Driving south of Lviv with Lviv Ecotour’s driver is the fastest way to reach the Carpathian Mountains from Lviv. For day trips to the mountains you will be going on Highway M06 directly south of Lviv towards Stryi. Road M06 is the best quality highway in Ukraine. It passes near Lviv connecting it to the westernmost tip of Ukraine in the town of Chop. The foothills of the Carpathian Mountains can be reached from Lviv within about one hour.

Roads: M06 is Ukraine’s main highway

While driving on road M06 to the south of Lviv, for a moment you may forget that you are in Ukraine. The highway has been resurfaced and widened. The road is so smooth that it takes some time to get used to driving without bumps and potholes that are frequent on most roads in Ukraine. Road H09 also leads to the south of Lviv, and is a good way to reach the Carpathian wilderness near the border with Romania. H09 runs through the towns of Rohatyn, Burshtyn and Ivano-Frankivsk.

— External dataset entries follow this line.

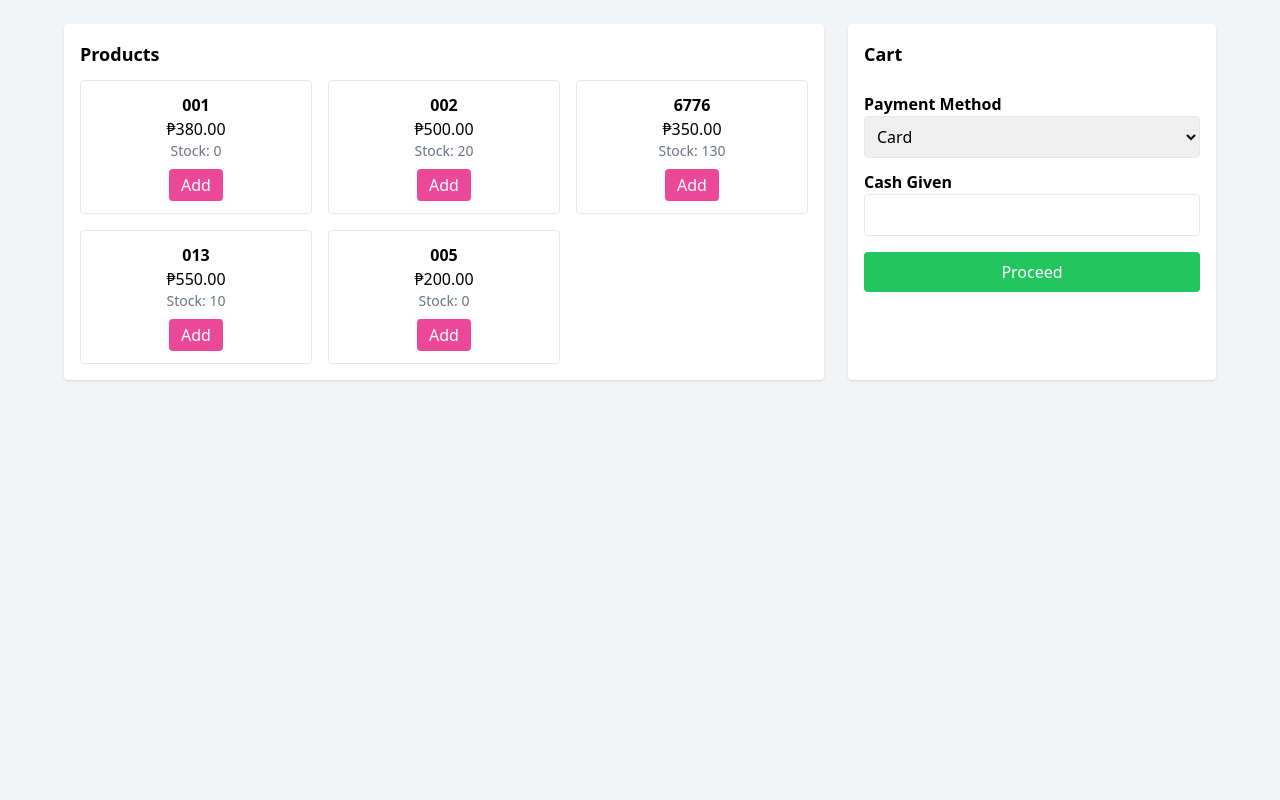
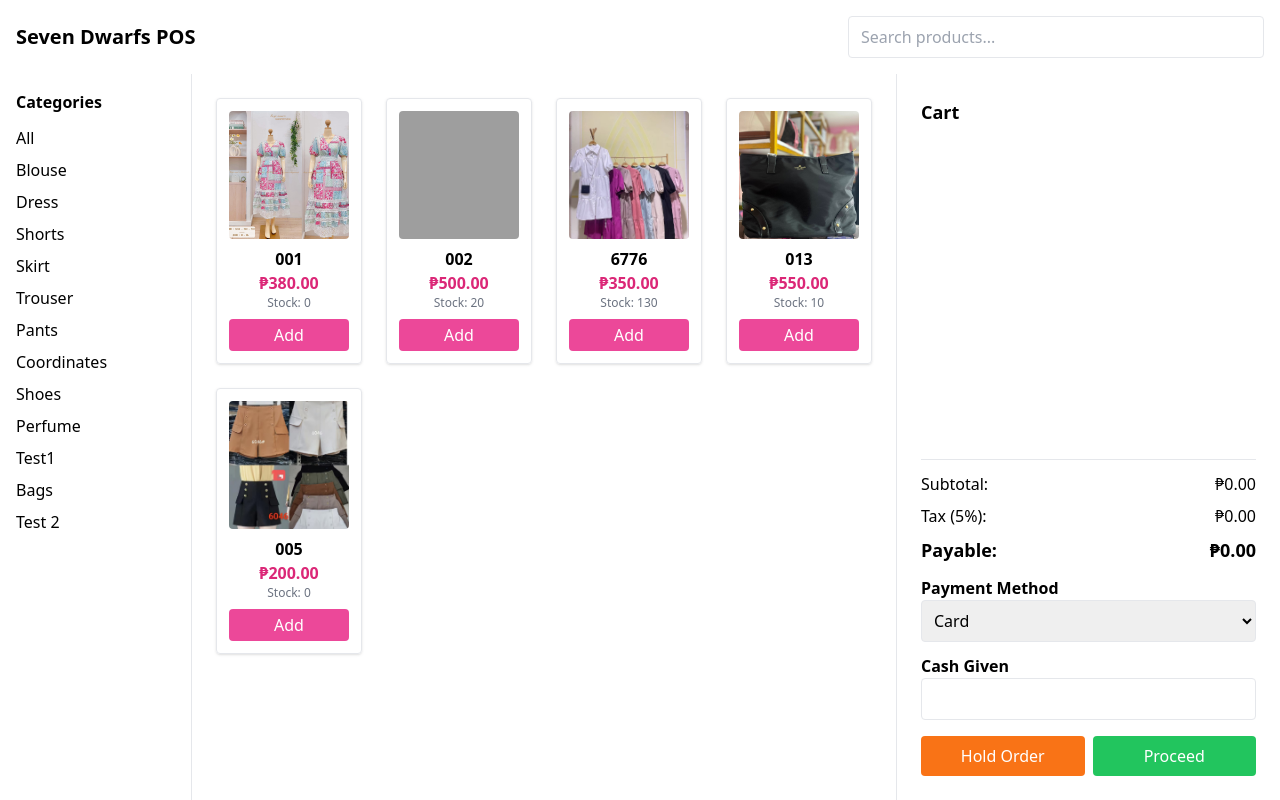
Before and after one commit to Ayesumoon/capstone-main, a PHP site: page /pointofsale.php in a window 1280 px wide. Run offline with PHP 8.4, Linux system fonts and the light colour scheme; data comes from the database, SQL or seed files in the repository; some libraries are stand-ins or nearby versions; grey boxes are pictures that could not be loaded.

Commit message:
chanes 8/17

```diff
--- a/pointofsale.php
+++ b/pointofsale.php
@@ -2,14 +2,20 @@
 require 'conn.php';
 session_start();
 
-// Fetch products with stock & price
+// Fetch products with stock & price (assuming products table has image field)
 $query = "
     SELECT p.product_id, p.product_name, p.price_id AS price,
-           COALESCE(s.current_qty,0) AS stock
+           COALESCE(s.current_qty,0) AS stock,
+           p.image_url,
+           c.category_name
     FROM products p
     LEFT JOIN stock s ON p.product_id = s.product_id
+    LEFT JOIN categories c ON p.category_id = c.category_id
 ";
 $products = $conn->query($query);
+
+// Fetch categories
+$categories = $conn->query("SELECT category_id, category_name FROM categories");
 
 // Fetch payment methods
 $payments = $conn->query("SELECT * FROM payment_methods");
@@ -22,21 +28,49 @@ $payments = $conn->query("SELECT * FROM payment_methods");
   <title>POS - Seven Dwarfs</title>
   <script src="https://cdn.tailwindcss.com"></script>
 </head>
-<body class="bg-gray-100 p-6">
-  <div class="max-w-6xl mx-auto grid grid-cols-3 gap-6">
+<body class="bg-gray-100 h-screen flex flex-col">
+
+  <!-- Header -->
+  <div class="bg-white shadow p-4 flex justify-between items-center">
+    <h1 class="text-xl font-bold">Seven Dwarfs POS</h1>
+    <input type="text" id="search" placeholder="Search products..."
+      class="border rounded px-3 py-2 w-1/3">
+  </div>
+
+  <div class="flex flex-1 overflow-hidden">
+
+    <!-- Sidebar Categories -->
+    <div class="w-48 bg-white border-r p-4 overflow-y-auto">
+      <h2 class="font-bold mb-3">Categories</h2>
+      <ul class="space-y-2">
+        <li><button onclick="filterCategory('all')" class="w-full text-left">All</button></li>
+        <?php while($cat = $categories->fetch_assoc()): ?>
+          <li>
+            <button onclick="filterCategory('<?= $cat['category_name'] ?>')"
+              class="w-full text-left"><?= htmlspecialchars($cat['category_name']) ?></button>
+          </li>
+        <?php endwhile; ?>
+      </ul>
+    </div>
 
     <!-- Products -->
-    <div class="col-span-2 bg-white p-4 rounded shadow">
-      <h2 class="text-lg font-bold mb-3">Products</h2>
-      <div class="grid grid-cols-3 gap-4">
+    <div class="flex-1 bg-white p-6 overflow-y-auto">
+      <div id="productGrid" class="grid grid-cols-4 gap-6">
         <?php while($row = $products->fetch_assoc()): ?>
-          <div class="border p-3 rounded text-center">
+          <div class="border rounded shadow hover:shadow-lg transition p-3 text-center product-card"
+            data-name="<?= strtolower($row['product_name']) ?>"
+            data-category="<?= strtolower($row['category_name'] ?? 'uncategorized') ?>">
+
+            <img src="<?= $row['image_url'] ?? 'placeholder.png' ?>"
+                 alt="<?= htmlspecialchars($row['product_name']) ?>"
+                 class="w-full h-32 object-cover rounded mb-2">
+
             <h3 class="font-semibold"><?= htmlspecialchars($row['product_name']) ?></h3>
-            <p>₱<?= number_format($row['price'],2) ?></p>
-            <p class="text-sm text-gray-500">Stock: <?= $row['stock'] ?></p>
+            <p class="text-pink-600 font-bold">₱<?= number_format($row['price'],2) ?></p>
+            <p class="text-xs text-gray-500">Stock: <?= $row['stock'] ?></p>
             <button
               onclick="addToCart(<?= $row['product_id'] ?>, '<?= $row['product_name'] ?>', <?= $row['price'] ?>)"
-              class="bg-pink-500 text-white px-3 py-1 rounded mt-2">
+              class="bg-pink-500 hover:bg-pink-600 text-white px-3 py-1 rounded mt-2 w-full">
               Add
             </button>
           </div>
@@ -45,11 +79,18 @@ $payments = $conn->query("SELECT * FROM payment_methods");
     </div>
 
     <!-- Cart -->
-    <div class="bg-white p-4 rounded shadow">
+    <div class="w-96 bg-white border-l p-6 flex flex-col">
       <h2 class="text-lg font-bold mb-3">Cart</h2>
-      <form id="cartForm" method="POST" action="process_sale.php">
-        <table class="w-full text-sm mb-3" id="cartTable"></table>
+      <form id="cartForm" method="POST" action="process_sale.php" class="flex flex-col flex-1">
+        <div id="cartTable" class="flex-1 overflow-y-auto mb-3"></div>
         <input type="hidden" name="cart_data" id="cartData">
+
+        <!-- Summary -->
+        <div class="border-t pt-3 space-y-2">
+          <div class="flex justify-between"><span>Subtotal:</span><span id="subtotal">₱0.00</span></div>
+          <div class="flex justify-between"><span>Tax (5%):</span><span id="tax">₱0.00</span></div>
+          <div class="flex justify-between font-bold text-lg"><span>Payable:</span><span id="total">₱0.00</span></div>
+        </div>
 
         <div class="mt-3">
           <label class="block font-semibold">Payment Method</label>
@@ -65,7 +106,10 @@ $payments = $conn->query("SELECT * FROM payment_methods");
           <input type="number" step="0.01" name="cash_given" class="border rounded w-full p-2" required>
         </div>
 
-        <button type="submit" class="bg-green-500 text-white w-full py-2 mt-4 rounded">Proceed</button>
+        <div class="mt-4 flex space-x-2">
+          <button type="button" class="bg-orange-500 text-white px-4 py-2 rounded w-1/2">Hold Order</button>
+          <button type="submit" class="bg-green-500 text-white px-4 py-2 rounded w-1/2">Proceed</button>
+        </div>
       </form>
     </div>
   </div>
@@ -84,20 +128,28 @@ function addToCart(id, name, price) {
 }
 
 function renderCart() {
-  let table = document.getElementById('cartTable');
-  table.innerHTML = '';
-  let total = 0;
+  let cartDiv = document.getElementById('cartTable');
+  cartDiv.innerHTML = '';
+  let subtotal = 0;
   cart.forEach((item, i) => {
-    total += item.price * item.qty;
-    table.innerHTML += `
-      <tr>
-        <td>${item.name}</td>
-        <td>x${item.qty}</td>
-        <td>₱${(item.price*item.qty).toFixed(2)}</td>
-        <td><button type="button" onclick="removeItem(${i})" class="text-red-500">X</button></td>
-      </tr>`;
+    subtotal += item.price * item.qty;
+    cartDiv.innerHTML += `
+      <div class="flex justify-between items-center border-b py-2">
+        <div>
+          <p class="font-semibold">${item.name}</p>
+          <p class="text-xs">x${item.qty}</p>
+        </div>
+        <div>
+          ₱${(item.price*item.qty).toFixed(2)}
+          <button type="button" onclick="removeItem(${i})" class="text-red-500 ml-2">X</button>
+        </div>
+      </div>`;
   });
-  table.innerHTML += `<tr><td colspan="2" class="font-bold">Total</td><td colspan="2">₱${total.toFixed(2)}</td></tr>`;
+  let tax = subtotal * 0.05;
+  let total = subtotal + tax;
+  document.getElementById('subtotal').innerText = `₱${subtotal.toFixed(2)}`;
+  document.getElementById('tax').innerText = `₱${tax.toFixed(2)}`;
+  document.getElementById('total').innerText = `₱${total.toFixed(2)}`;
   document.getElementById('cartData').value = JSON.stringify(cart);
 }
 
@@ -105,6 +157,25 @@ function removeItem(index) {
   cart.splice(index,1);
   renderCart();
 }
+
+// Search filter
+document.getElementById('search').addEventListener('input', function(){
+  let query = this.value.toLowerCase();
+  document.querySelectorAll('.product-card').forEach(card => {
+    card.style.display = card.dataset.name.includes(query) ? '' : 'none';
+  });
+});
+
+// Category filter
+function filterCategory(cat) {
+  document.querySelectorAll('.product-card').forEach(card => {
+    if(cat === 'all' || card.dataset.category === cat.toLowerCase()) {
+      card.style.display = '';
+    } else {
+      card.style.display = 'none';
+    }
+  });
+}
 </script>
 </body>
 </html>
```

Terrain: the shortest way to the mountains from Lviv

The area south of Lviv is mostly flat. The stretch through the mountains is winding and rises gradually to the Mountain Pass on Highway M06 near the old Hungarian border. Later the road dips towards the Great Hungarian plain with the towns of Mukachevo and Uzhogorod. The drive through the mountains in clear weather has some beautiful views of the terrain with distant villages scattered around the slopes.

Towns: skip Ivano-Frankivsk on the way to the Carpathians

Stryi is an hour’s drive south of Lviv along M06. The town has some interesting sites, but the main highway goes around it and then rises towards the mountains. Ivano-Frankivsk is a large city along Road H09. It is comparable in size to Lviv. If you do not need to see the town, choose a ring road and head straight to the mountain town of Yaremche. Gas stations are almost everywhere along the way. Ivano-Frankivsk is a good place to stock up on food for the trip to the mountains.

Traffic: many pedestrians in towns along the way

As the main east to west roadway across Ukraine, Highway M06 is busier than most other roads. Heavy commercial traffic crossing the mountains on the way to Kyiv and more easterly destinations rumbles along M06 day and night. Fortunately, traffic is still very light compared to a similar road in Poland or Hungary. H09 to Ivano Frankivsk is rarely busy with the exception of slower stretches through Rohatyn and near Ivano Frankivsk.

What to Watch out For: horse drawn carts after dark

From spring to fall, slow moving farming equipment can cause delays and is poorly visible after dark. Also watch out for horse drawn carts that are frequent in this area. With the price of fuel constantly on the rise, horses are widely used by small farmers as cheap transportation, for haulage and field work.